What: Meeting of the Steamboat Springs Planning Commission,
including a discussion of large-format retail stores
When: 6 p.m. today. Large-format retail is the third agenda item after public comment about non-agenda items and a final development plan for an industrial and residential development in Copper Ridge Business Park.
Where: Centennial Hall, 124 10th St.
Contact: Call the city’s Department of Planning and Community Development at 871-8258 or click here for more information.
Steamboat Springs City planners tonight will revive public discussion about regulations and locations for large-format retail stores in Steamboat Springs.
The Steamboat Springs Planning Commission is slated to discuss proposed changes to the community development code regarding large-format retail in Steamboat. Tonight’s discussion is a public work session with city planning staff, and no action will be taken about the issue. The meeting is at 6 p.m. at Centennial Hall on 10th Street.
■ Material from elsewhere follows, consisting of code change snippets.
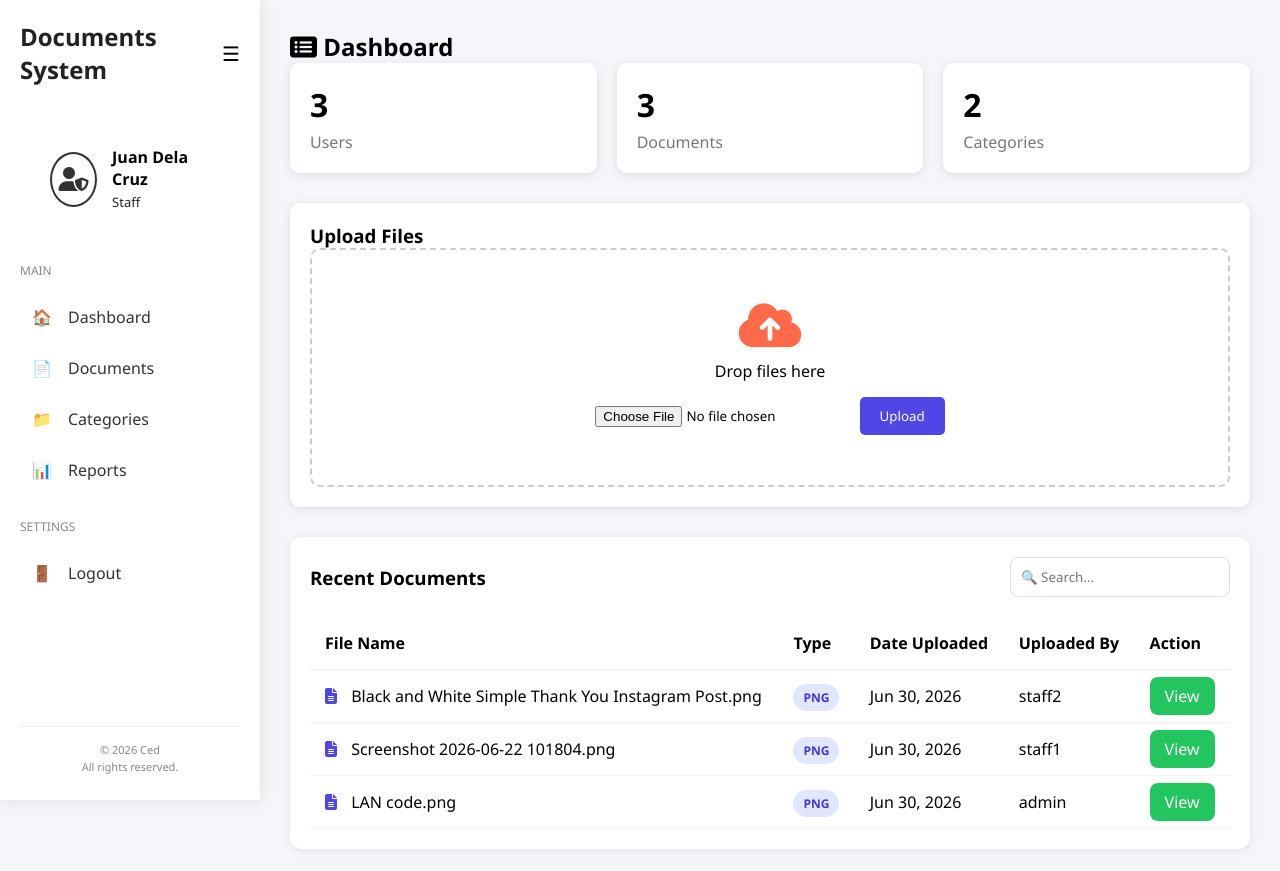
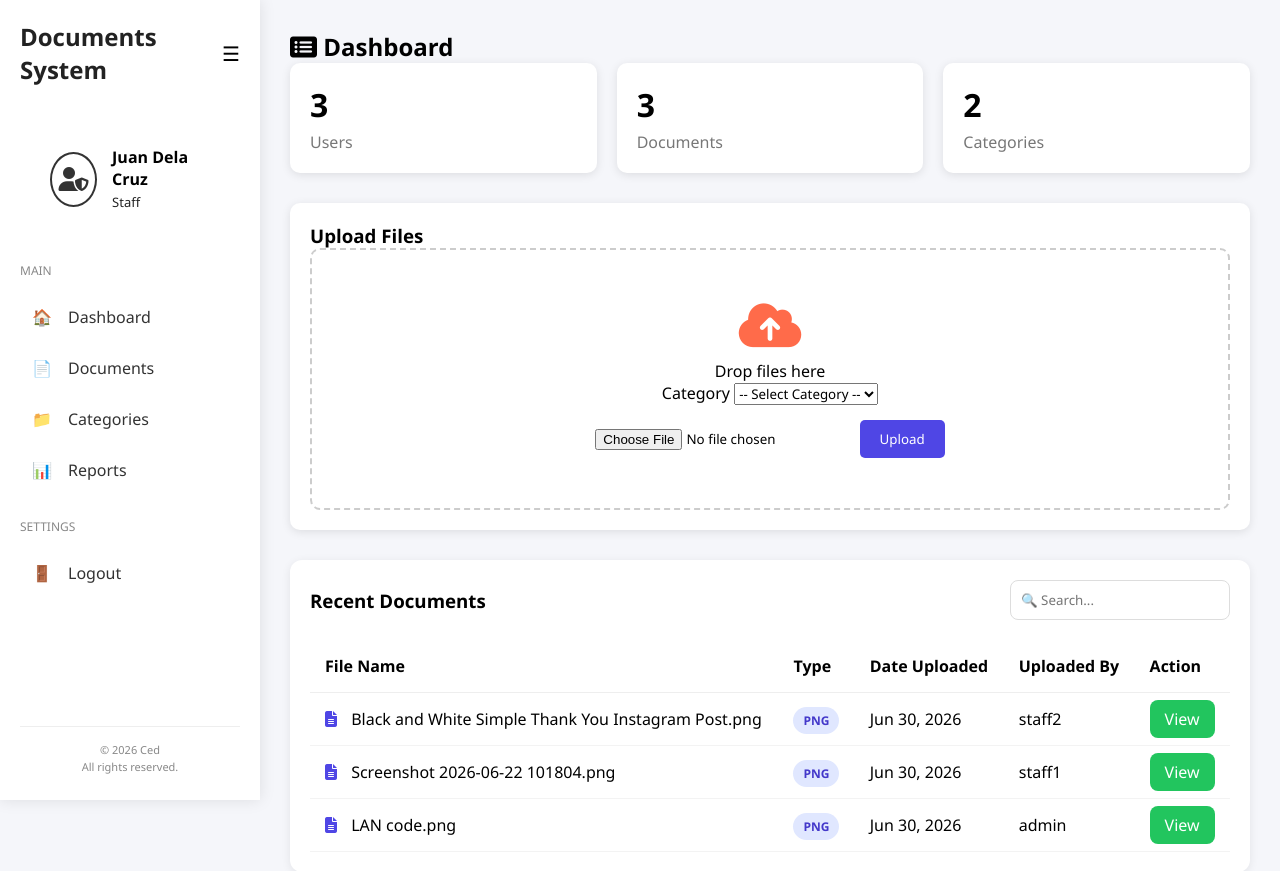
Before and after one commit to Cedrick13/DSSMS, a PHP site: page /dashboard.php in a window 1280 px wide. Shown: the top 871 px of the page. Run offline with PHP 8.4, Linux system fonts and the light colour scheme; a user stored in the database is signed in; data comes from the database, SQL or seed files in the repository.

Commit message:
Fix error

```diff
--- a/dashboard.php
+++ b/dashboard.php
@@ -65,9 +65,37 @@ include 'includes/sidebar.php';
                 <i class="fas fa-cloud-upload-alt"></i>
                 <p>Drop files here</p>
 
-                <input type="file"
-                       name="document"
-                       required>
+                <div class="form-group">
+
+<label>Category</label>
+
+<select name="category_id" required>
+
+    <option value="">-- Select Category --</option>
+
+    <?php
+
+    $categories = mysqli_query($conn,"SELECT * FROM categories ORDER BY category_name ASC");
+
+    while($cat = mysqli_fetch_assoc($categories))
+    {
+
+    ?>
+
+        <option value="<?= $cat['category_id']; ?>">
+            <?= $cat['category_name']; ?>
+        </option>
+
+    <?php } ?>
+
+</select>
+
+</div>
+
+<input
+type="file"
+name="document"
+required>
 
                 <button type="submit">
                     Upload
```
Also changed, not shown: modules/documents/upload.php (+5 -2 lines), assets/uploads/documents/1782873545_viber_image_2026-06-22_10-47-30-410.jpg (added), assets/uploads/documents/1782873613_White Minimalist Simple Thank You Card.png (added).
John Eastman, city planning services manager, said large-format regulations apply to any retail store larger than 12,000 square feet. No retail store larger than 20,000 square feet is permitted east of 13th Street — and that standard is not proposed to change, Eastman said, but it will be part of “an open-ended discussion” about where large-format retail is allowed in the city. He said tonight’s discussion also includes proposals by planning staff to “clean up” loopholes, redundancies and inconsistencies in community development code regulations.
Public debate about whether and where to allow such stores in Steamboat has arisen several times in recent years. In 2006, a proposed and ultimately unsuccessful development would have brought a Walgreens store to U.S. Highway 40 and Pine Grove Road.
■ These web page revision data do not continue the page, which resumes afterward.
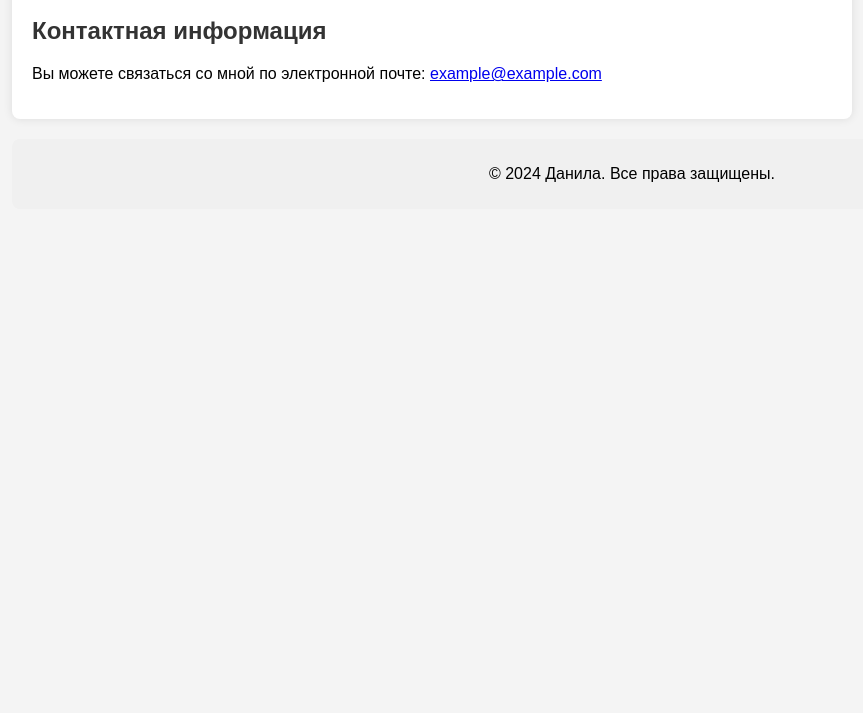
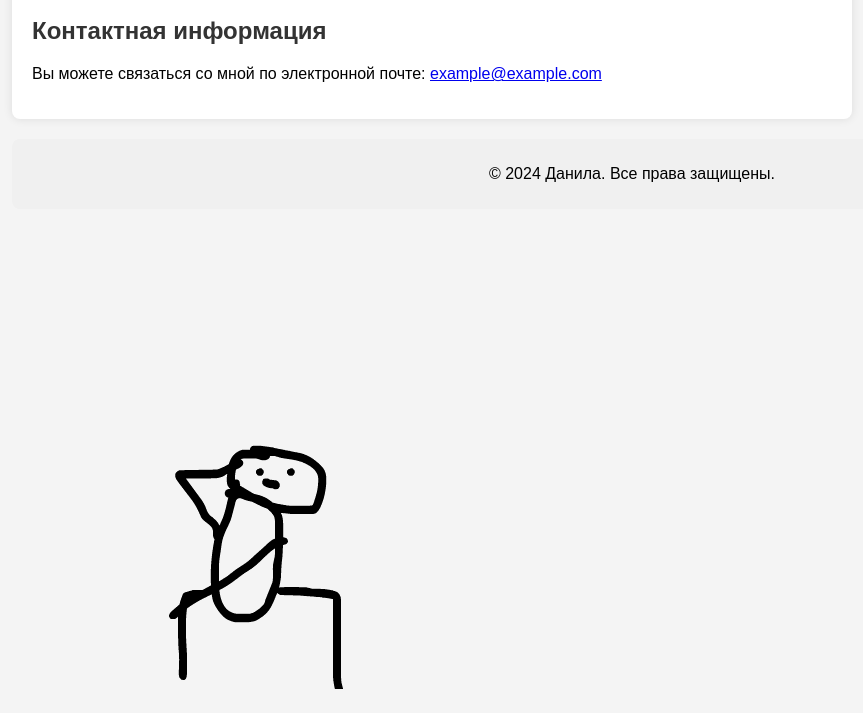
Before and after one commit to ggaaggaa22855/ItsMyLIVE, a plain HTML site: page index.html in a window 1280 px wide. Shown: the part 2228-2941 px from the top of the page, without its empty margins (8-871 px from the left). Before the commit the page ends 2457 px from the top, so only its background shows below. Drawn offline with Linux system fonts and the light colour scheme.

Commit message:
Update index.html

```diff
--- a/index.html
+++ b/index.html
@@ -68,6 +68,6 @@
     <footer>
         <p>© 2024 Данила. Все права защищены.</p>
     </footer>
-
+<img src="Kesha1.gif">
 </body>
 </html>
```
Eastman said large-format regulations were adopted “kind of in the heat of the moment” during review of that development. The regulations contain inconsistencies such as requiring less stringent landscaping for large-format stores than regular commercial zones, Eastman said. City planning staff will present revisions to the Planning Commission tonight.
The city already has added a new size category, for retail between 12,000 and 40,000 square feet, eliminating the requirement for a community impact study from new proposals in that size range.
Large-format retail discussions also arose early this year, when the Planning Commission and Steamboat Springs City Council discussed whether to require the now-approved Steamboat 700 annexation to reserve space for large-format retail.
The City Council voted unanimously in March against making such space a condition of annexation.
Rich Levy, chairman of the Planning Commission, said that discussion spurred talk about where large-format retail should be located.
“A few commissioners at that time thought they would rather see big box downtown than two miles away,” Levy said Wednesday, using “downtown” to mean areas such as Central Park Plaza.
Levy said the Steamboat community has not given a clear direction about large-format retail.
“I know our community is divided about it — there’s a lot to say for and against big box,” Levy said.
“I’ll just say that I’m looking forward to the discussion.”
Tonight’s meeting also includes the Planning Commission’s review of the final development plan for a nearly 20,000-square-foot industrial and residential space in six buildings in Copper Ridge Business Park, off Routt County Road 129.
Planning staff said the proposal for the project was consistent with city standards and requirements.
It recommended that Planning Commission support the project.
— To reach Mike Lawrence, call 871-4233
or e-mail firstname.lastname@example.org